Maybe it is little surprise that only one of the 30 Dow stocks had sizable short interest between August 30 and September 13; that is, more than 50 million shares short. In fact, just six of them had short interest of more than 35 million shares.
While the bull market is quite long in the tooth — now well more than 10 years old — and concern about a possible recession remains as the trade war with China shambles on, the markets are still not that far from all-time highs. Investors may wonder then what the short sellers expect from some of the biggest, most well-respected names on Wall Street.
As of the mid-September settlement date, the most recently reported period, short sellers still favored Pfizer Inc. (NYSE: PFE), Intel Corp. (NASDAQ: INTC) and Microsoft Corp. (NASDAQ: MSFT) above all other Dow stocks.
> Shares short: about 58.54 million
> Change from prior period: −0.6%
> Percentage of float: 1.1
Despite the marginal retreat, Pfizer remained king of the short interest hill in the latest settlement period, a position it has held in most periods since May. Note though that the latest figure is nowhere near the 156 million shares short seen back in January.
During the most recent period, Pfizer released preliminary trial results for its pneumococcal vaccine with infants. Its shares ended the initial two weeks of last month about 2% higher than where they started, despite being up almost 5% earlier in the period. Meanwhile, the Dow saw a gain of almost 4% between the settlement dates.
Shares closed most recently at $36.02 apiece, less than 2% lower in the past week. Pfizer’s 52-week low of $33.97 was seen in the previous short interest period, and the 52-week high of $46.47 was from this past December. The stock now trades more than 17% lower than at the beginning of the year.
> Shares short: almost 48.18 million

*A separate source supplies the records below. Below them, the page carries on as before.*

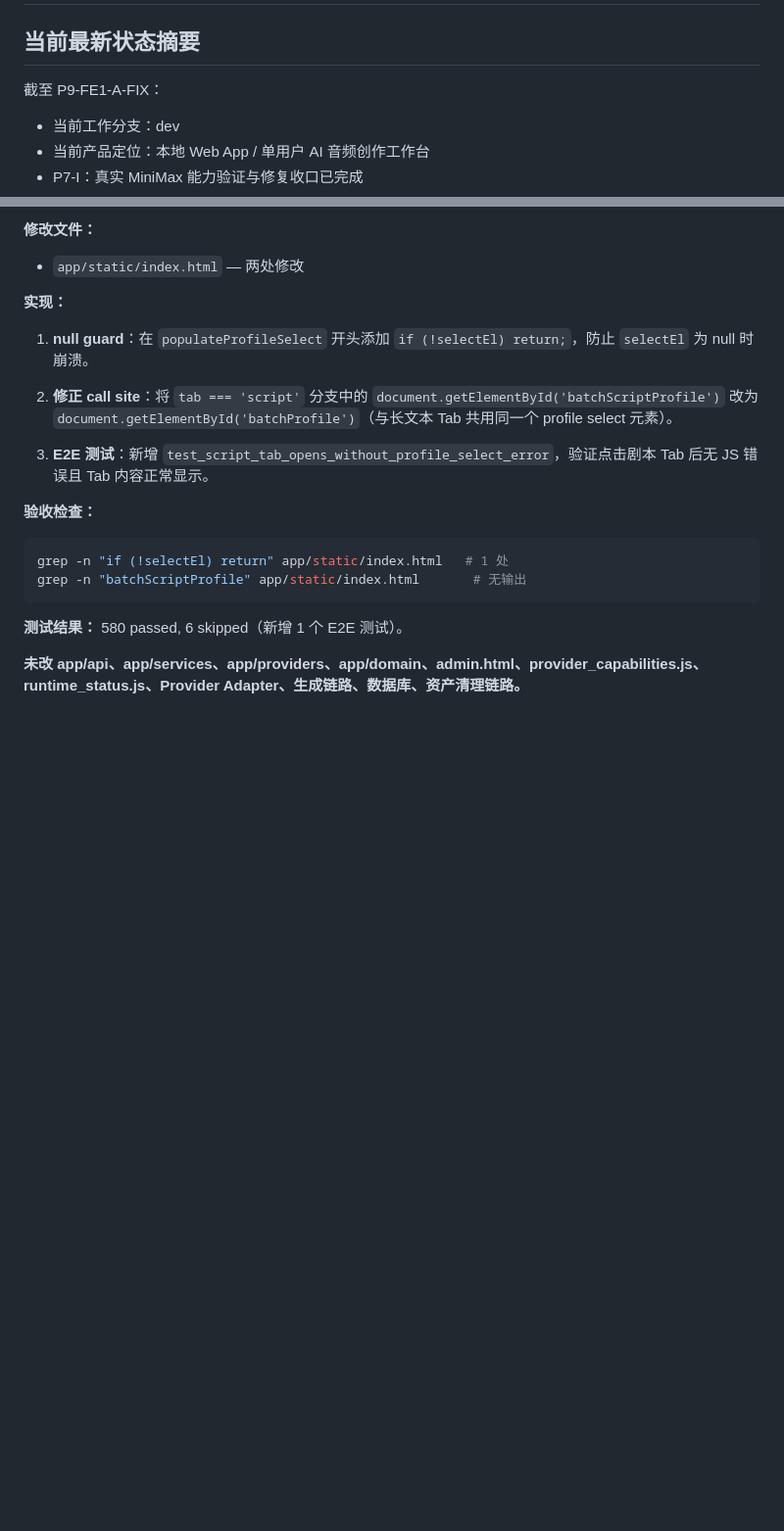
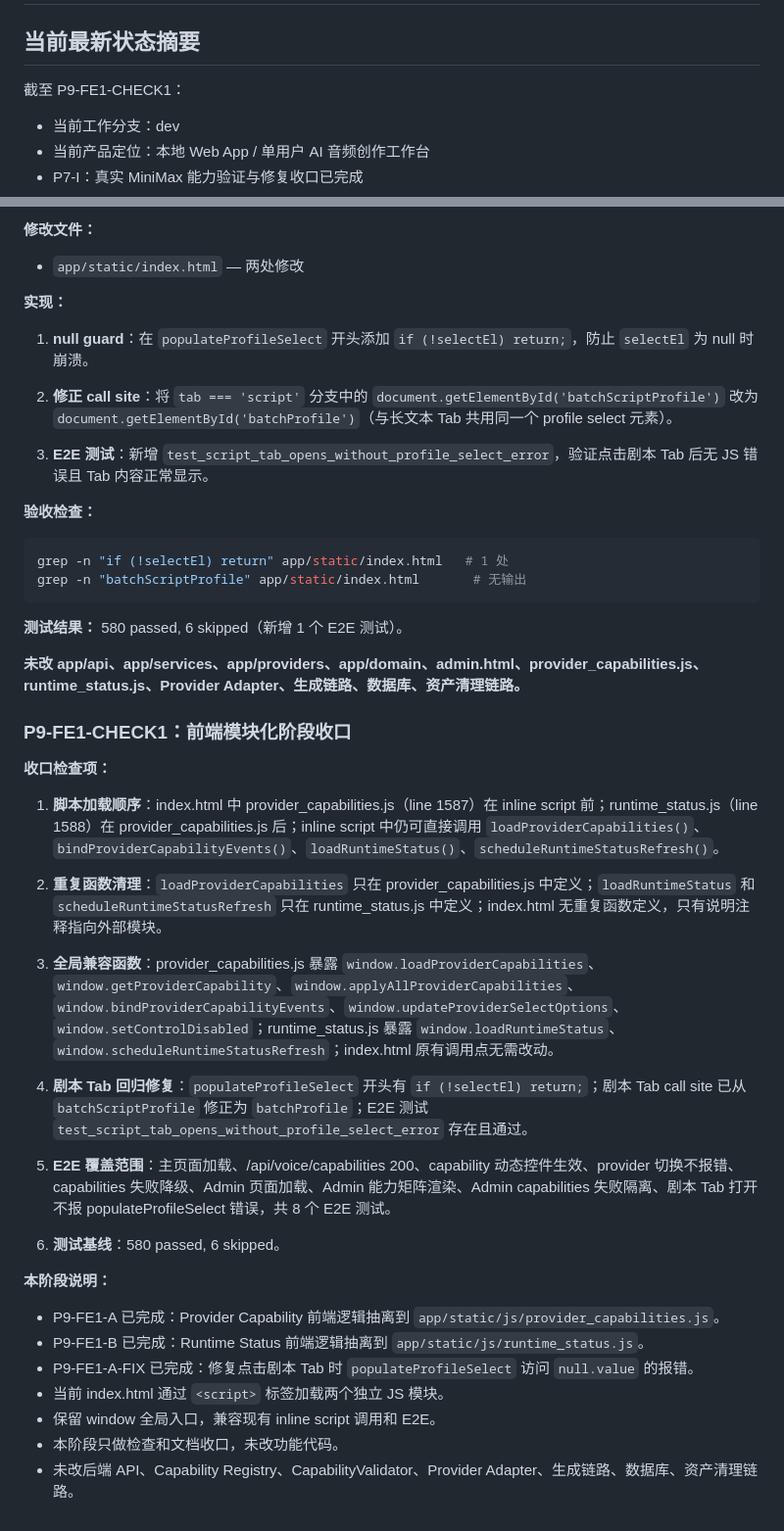
Before and after one commit to HLPJay/voice-lab, a Markdown page: docs/PROJECT_HEALTH_CHECK.md, 2 parts joined by grey strips. Shown at 98% size. Drawn GitHub-style; blank space fills up the shorter version.

Commit message:
p9-fe1-check1 document frontend moduleization checkpoint
Co-Authored-By: Claude Opus 4.7 <noreply@anthropic.com>

```diff
--- a/docs/PROJECT_HEALTH_CHECK.md
+++ b/docs/PROJECT_HEALTH_CHECK.md
@@ -2,7 +2,7 @@
 
 ## 当前最新状态摘要
 
-截至 P9-FE1-A-FIX：
+截至 P9-FE1-CHECK1：
 
 * 当前工作分支：dev
 * 当前产品定位：本地 Web App / 单用户 AI 音频创作工作台
@@ -3628,3 +3628,29 @@ grep -n "batchScriptProfile" app/static/index.html       # 无输出
 **测试结果：** 580 passed, 6 skipped（新增 1 个 E2E 测试）。
 
 **未改 app/api、app/services、app/providers、app/domain、admin.html、provider_capabilities.js、runtime_status.js、Provider Adapter、生成链路、数据库、资产清理链路。**
+
+### P9-FE1-CHECK1：前端模块化阶段收口
+
+**收口检查项：**
+
+1. **脚本加载顺序**：index.html 中 provider_capabilities.js（line 1587）在 inline script 前；runtime_status.js（line 1588）在 provider_capabilities.js 后；inline script 中仍可直接调用 `loadProviderCapabilities()`、`bindProviderCapabilityEvents()`、`loadRuntimeStatus()`、`scheduleRuntimeStatusRefresh()`。
+
+2. **重复函数清理**：`loadProviderCapabilities` 只在 provider_capabilities.js 中定义；`loadRuntimeStatus` 和 `scheduleRuntimeStatusRefresh` 只在 runtime_status.js 中定义；index.html 无重复函数定义，只有说明注释指向外部模块。
+
+3. **全局兼容函数**：provider_capabilities.js 暴露 `window.loadProviderCapabilities`、`window.getProviderCapability`、`window.applyAllProviderCapabilities`、`window.bindProviderCapabilityEvents`、`window.updateProviderSelectOptions`、`window.setControlDisabled`；runtime_status.js 暴露 `window.loadRuntimeStatus`、`window.scheduleRuntimeStatusRefresh`；index.html 原有调用点无需改动。
+
+4. **剧本 Tab 回归修复**：`populateProfileSelect` 开头有 `if (!selectEl) return;`；剧本 Tab call site 已从 `batchScriptProfile` 修正为 `batchProfile`；E2E 测试 `test_script_tab_opens_without_profile_select_error` 存在且通过。
+
+5. **E2E 覆盖范围**：主页面加载、/api/voice/capabilities 200、capability 动态控件生效、provider 切换不报错、capabilities 失败降级、Admin 页面加载、Admin 能力矩阵渲染、Admin capabilities 失败隔离、剧本 Tab 打开不报 populateProfileSelect 错误，共 8 个 E2E 测试。
+
+6. **测试基线**：580 passed, 6 skipped。
+
+**本阶段说明：**
+
+- P9-FE1-A 已完成：Provider Capability 前端逻辑抽离到 `app/static/js/provider_capabilities.js`。
+- P9-FE1-B 已完成：Runtime Status 前端逻辑抽离到 `app/static/js/runtime_status.js`。
+- P9-FE1-A-FIX 已完成：修复点击剧本 Tab 时 `populateProfileSelect` 访问 `null.value` 的报错。
+- 当前 index.html 通过 `<script>` 标签加载两个独立 JS 模块。
+- 保留 window 全局入口，兼容现有 inline script 调用和 E2E。
+- 本阶段只做检查和文档收口，未改功能代码。
+- 未改后端 API、Capability Registry、CapabilityValidator、Provider Adapter、生成链路、数据库、资产清理链路。
```
Also changed, not shown: docs/P9_FRONTEND_MODULARIZATION.md (added, +146 -0 lines).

> Change from prior period: −9.7%
> Percentage of float: 1.1
After the third retreat in a row, Intel had the smallest number of shares in the past year. At the average daily trading volume on the latest settlement date, it would take these investors more than two days to cover their short bets.
Intel remains a common top holding in key ESG (environmental, social and governance) funds. The share price ended the short interest period about 12% higher, much of the gain coming early in those two weeks. Note that the Nasdaq ended those two weeks up around 3%, though it retreated somewhat afterward.
Intel was last seen trading at $49.82 a share, well down from the multiyear high of $59.59 seen this past spring and nearer the 52-week low of $42.36. The latest share price is 6% or so higher than at the beginning of the year, but the Nasdaq is up over 20% year to date and the Dow has seen a gain of less than 16%.
> Shares short: more than 46.21 million
> Change from prior period: 0.50%
> Percentage of float: 0.6
Microsoft’s short interest has grown in six of the past eight periods, but the 52-week high of more than 58 million shares short was posted back in January. The days to cover figure slipped just below two as the average daily volume increased somewhat earlier this month.
Like Intel, Microsoft also is a top holding in a number of ESG funds. Short sellers watched the share price both rise and fall in those two weeks, only to end the period essentially flat. That roller-coaster continued afterward as well. The S&P 500 ended the latter half of last month with a gain of near 3%.
After it ended in the past week with a fractional gain, Microsoft stock closed trading most recently at $137.38 a share. That was in a 52-week range of $93.96 (seen last December) to $142.37 (last week). The most recent share price is over 35% higher than at the beginning of the year, compared to that gain of less than 16% for the Dow.